Structured diff data:
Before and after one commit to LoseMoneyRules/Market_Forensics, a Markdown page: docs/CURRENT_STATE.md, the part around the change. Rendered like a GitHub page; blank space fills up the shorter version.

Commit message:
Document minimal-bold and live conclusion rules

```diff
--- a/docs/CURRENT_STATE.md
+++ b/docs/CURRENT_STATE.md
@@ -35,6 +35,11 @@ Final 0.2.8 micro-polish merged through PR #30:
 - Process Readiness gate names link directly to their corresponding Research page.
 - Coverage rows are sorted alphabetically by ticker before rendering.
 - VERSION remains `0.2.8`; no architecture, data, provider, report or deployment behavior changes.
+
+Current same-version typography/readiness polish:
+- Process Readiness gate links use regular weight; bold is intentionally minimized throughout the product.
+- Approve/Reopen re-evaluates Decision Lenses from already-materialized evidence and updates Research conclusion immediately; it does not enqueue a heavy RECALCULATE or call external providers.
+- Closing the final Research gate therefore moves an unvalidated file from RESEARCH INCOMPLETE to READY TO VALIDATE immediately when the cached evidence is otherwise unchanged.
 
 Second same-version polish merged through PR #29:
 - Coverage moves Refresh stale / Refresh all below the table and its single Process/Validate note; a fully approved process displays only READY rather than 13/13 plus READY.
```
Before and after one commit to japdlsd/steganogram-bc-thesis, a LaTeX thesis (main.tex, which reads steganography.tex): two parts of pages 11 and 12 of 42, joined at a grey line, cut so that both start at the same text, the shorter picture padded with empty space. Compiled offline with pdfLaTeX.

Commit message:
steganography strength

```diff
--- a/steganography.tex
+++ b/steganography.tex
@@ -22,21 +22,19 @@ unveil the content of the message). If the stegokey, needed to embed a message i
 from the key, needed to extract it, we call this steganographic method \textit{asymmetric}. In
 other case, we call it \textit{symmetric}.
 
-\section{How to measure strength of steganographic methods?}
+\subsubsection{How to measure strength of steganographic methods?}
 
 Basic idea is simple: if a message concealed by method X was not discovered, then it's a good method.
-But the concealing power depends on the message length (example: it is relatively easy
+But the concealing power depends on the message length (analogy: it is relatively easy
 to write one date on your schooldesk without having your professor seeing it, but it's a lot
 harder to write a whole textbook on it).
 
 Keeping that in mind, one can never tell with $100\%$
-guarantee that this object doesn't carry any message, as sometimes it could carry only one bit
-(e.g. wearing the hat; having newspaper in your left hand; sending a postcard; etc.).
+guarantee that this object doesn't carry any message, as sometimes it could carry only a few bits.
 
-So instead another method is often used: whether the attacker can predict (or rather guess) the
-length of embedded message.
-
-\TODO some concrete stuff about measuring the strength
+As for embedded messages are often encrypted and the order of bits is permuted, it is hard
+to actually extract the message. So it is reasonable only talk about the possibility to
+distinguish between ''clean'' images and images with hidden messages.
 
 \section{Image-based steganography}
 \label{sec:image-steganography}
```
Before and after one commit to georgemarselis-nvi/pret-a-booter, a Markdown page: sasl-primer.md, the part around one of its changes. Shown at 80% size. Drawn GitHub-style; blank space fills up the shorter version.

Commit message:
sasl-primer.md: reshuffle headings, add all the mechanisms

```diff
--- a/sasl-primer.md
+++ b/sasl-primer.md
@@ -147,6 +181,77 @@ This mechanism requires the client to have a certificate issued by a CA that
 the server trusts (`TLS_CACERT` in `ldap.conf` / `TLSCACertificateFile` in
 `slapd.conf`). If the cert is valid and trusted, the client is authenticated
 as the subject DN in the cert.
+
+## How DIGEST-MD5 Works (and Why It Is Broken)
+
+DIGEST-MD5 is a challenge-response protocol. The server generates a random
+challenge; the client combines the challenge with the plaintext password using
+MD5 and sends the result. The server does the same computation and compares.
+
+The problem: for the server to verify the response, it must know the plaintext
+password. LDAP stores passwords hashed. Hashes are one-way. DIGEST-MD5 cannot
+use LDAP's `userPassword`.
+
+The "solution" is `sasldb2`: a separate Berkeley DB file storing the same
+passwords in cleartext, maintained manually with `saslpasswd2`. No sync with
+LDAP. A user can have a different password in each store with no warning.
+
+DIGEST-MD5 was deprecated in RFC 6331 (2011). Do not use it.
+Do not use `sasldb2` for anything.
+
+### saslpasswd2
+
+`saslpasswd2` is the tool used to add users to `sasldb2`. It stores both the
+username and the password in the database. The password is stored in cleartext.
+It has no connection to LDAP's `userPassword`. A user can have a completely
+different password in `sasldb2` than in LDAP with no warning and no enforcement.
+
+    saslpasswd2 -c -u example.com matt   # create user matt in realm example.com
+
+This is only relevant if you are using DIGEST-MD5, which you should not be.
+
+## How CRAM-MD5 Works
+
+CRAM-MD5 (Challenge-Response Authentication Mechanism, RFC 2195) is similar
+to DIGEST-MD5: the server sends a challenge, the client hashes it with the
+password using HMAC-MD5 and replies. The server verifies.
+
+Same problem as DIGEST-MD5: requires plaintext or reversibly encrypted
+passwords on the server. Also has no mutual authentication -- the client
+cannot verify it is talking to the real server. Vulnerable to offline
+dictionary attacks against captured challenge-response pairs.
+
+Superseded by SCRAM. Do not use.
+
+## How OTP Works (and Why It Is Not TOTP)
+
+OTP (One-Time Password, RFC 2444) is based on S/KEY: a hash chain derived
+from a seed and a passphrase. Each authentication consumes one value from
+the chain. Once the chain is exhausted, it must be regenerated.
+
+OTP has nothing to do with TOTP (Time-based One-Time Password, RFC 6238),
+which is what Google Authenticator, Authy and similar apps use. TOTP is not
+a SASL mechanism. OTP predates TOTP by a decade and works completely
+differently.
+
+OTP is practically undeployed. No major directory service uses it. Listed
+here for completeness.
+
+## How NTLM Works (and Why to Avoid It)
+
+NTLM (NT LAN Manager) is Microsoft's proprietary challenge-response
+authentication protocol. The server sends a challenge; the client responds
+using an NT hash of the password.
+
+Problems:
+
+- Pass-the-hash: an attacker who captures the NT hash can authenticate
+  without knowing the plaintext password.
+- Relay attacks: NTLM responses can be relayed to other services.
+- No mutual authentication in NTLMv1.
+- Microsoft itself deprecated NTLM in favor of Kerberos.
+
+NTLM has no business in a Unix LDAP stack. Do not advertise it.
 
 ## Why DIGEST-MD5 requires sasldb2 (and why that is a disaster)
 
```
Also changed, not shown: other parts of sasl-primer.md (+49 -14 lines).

PROBLEM DETAILS:
The lines above that hold the word "using" are the ones to copy.

RESULT OF THIS TASK:
+challenge; the client combines the challenge with the plaintext password using
+This is only relevant if you are using DIGEST-MD5, which you should not be.
+password using HMAC-MD5 and replies. The server verifies.
+using an NT hash of the password.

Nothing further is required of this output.